Nature hikes have become a big part of our routine at school. As each week passes we notice differences in the property and in the forest. Different types of animal tracks, different animals smells, different bird activity, more ice or less ice on the little stream we cross – all of these are things we observe on our hikes. Of course, a sled or two always accompany our journeys as there is just enough snow to enjoy a few rides down the small hill we have discovered in the forest.

Last week we talked a lot about snow and ice. We collected both, and melted it by the fire. It was interesting to see which melted first and what we found in the melt water afterward. It made us all think a little harder about eating the snow and ice from the ground – though it is always tempting!

We also made some pretty cool snow volcanoes. The kids were amazed by the reaction that two such common household ingredients, baking soda and vinegar, can have when mixed together.

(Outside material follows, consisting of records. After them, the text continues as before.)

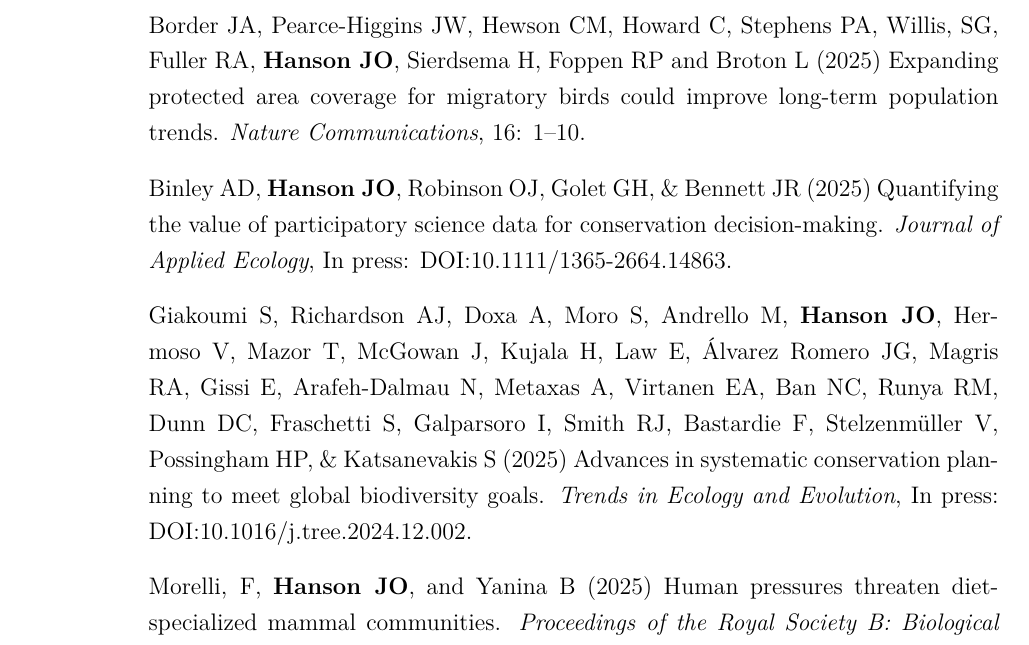
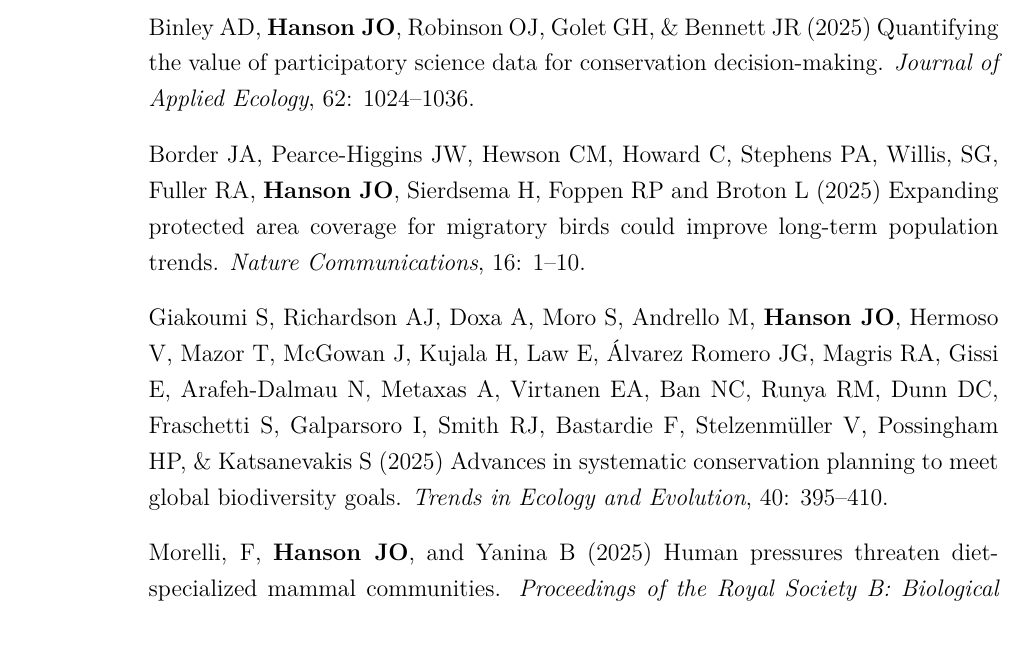
Before and after one commit to jeffreyhanson/jeffreyhanson.github.io, a LaTeX CV (assets/jeffrey-hanson-cv.tex): part of page 2 of 9, cut so that both start at the same text. Compiled offline with pdfLaTeX.

Commit message:
update in press pubs

```diff
--- a/assets/jeffrey-hanson-cv.tex
+++ b/assets/jeffrey-hanson-cv.tex
@@ -54,11 +54,11 @@
 
 \item[2025] \textbf{Hanson JO}, Schuster R, Strimas‐Mackey M, Morrell N, Edwards BPM, Arcese P, Bennett JR, \& Possingham HP (2025) Systematic conservation prioritization with the prioritizr R package. \textit{Conservation Biology}, 39: e14376.
 
+\item[] Binley AD, \textbf{Hanson JO}, Robinson OJ, Golet GH, \& Bennett JR (2025) Quantifying the value of participatory science data for conservation decision-making. \textit{Journal of Applied Ecology}, 62: 1024--1036.
+
 \item[] Border JA, Pearce-Higgins JW, Hewson CM, Howard C, Stephens PA, Willis, SG, Fuller RA, \textbf{Hanson JO}, Sierdsema H, Foppen RP and Broton L (2025) Expanding protected area coverage for migratory birds could improve long-term population trends. \textit{Nature Communications}, 16: 1--10.
 
-\item[] Binley AD, \textbf{Hanson JO}, Robinson OJ, Golet GH, \& Bennett JR (2025) Quantifying the value of participatory science data for conservation decision-making. \textit{Journal of Applied Ecology}, In press: DOI:10.1111/1365-2664.14863.
-
-\item[] Giakoumi S, Richardson AJ, Doxa A, Moro S, Andrello M, \textbf{Hanson JO}, Hermoso V, Mazor T, McGowan J, Kujala H, Law E, Álvarez Romero JG, Magris RA, Gissi E, Arafeh-Dalmau N, Metaxas A, Virtanen EA, Ban NC, Runya RM, Dunn DC, Fraschetti S, Galparsoro I, Smith RJ, Bastardie F, Stelzenmüller V, Possingham HP, \& Katsanevakis S (2025) Advances in systematic conservation planning to meet global biodiversity goals. \textit{Trends in Ecology and Evolution}, In press: DOI:10.1016/j.tree.2024.12.002.
+\item[] Giakoumi S, Richardson AJ, Doxa A, Moro S, Andrello M, \textbf{Hanson JO}, Hermoso V, Mazor T, McGowan J, Kujala H, Law E, Álvarez Romero JG, Magris RA, Gissi E, Arafeh-Dalmau N, Metaxas A, Virtanen EA, Ban NC, Runya RM, Dunn DC, Fraschetti S, Galparsoro I, Smith RJ, Bastardie F, Stelzenmüller V, Possingham HP, \& Katsanevakis S (2025) Advances in systematic conservation planning to meet global biodiversity goals. \textit{Trends in Ecology and Evolution}, 40: 395--410.
 
 \item[] Morelli, F, \textbf{Hanson JO}, and Yanina B (2025) Human pressures threaten diet-specialized mammal communities. \textit{Proceedings of the Royal Society B: Biological Sciences}, 292: 20241735.
 
```
Also changed, not shown: _posts/publications/2015-11-22-research-articles.md (+2 -2 lines), assets/jeffrey-hanson-cv.pdf, 1 other file.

The theme of this week was trees. Winter time is an interesting time to observe trees. Without their leaves,  it is easier to see the structure of trees, and the nests and holes they make contain. We learned about the different parts a tree, discussed why they are so important to us, picked out our favourite trees on the property  and measured the diameter of them. We discovered that the largest tree on our property is a Norway Spruce tree that is took about six children with outstretched arms to hug – or about 340 cm. Using a crude estimation, we determined that it could be as old as 145 years old! We will continue to observe and discuss trees as the seasons change.

Our days are very enjoyable, and always include a number of great games that get us moving and keep us warm.  When you pick up your children at the end of the day, I know they may have cold, red cheeks, but I hope they have warm smiles!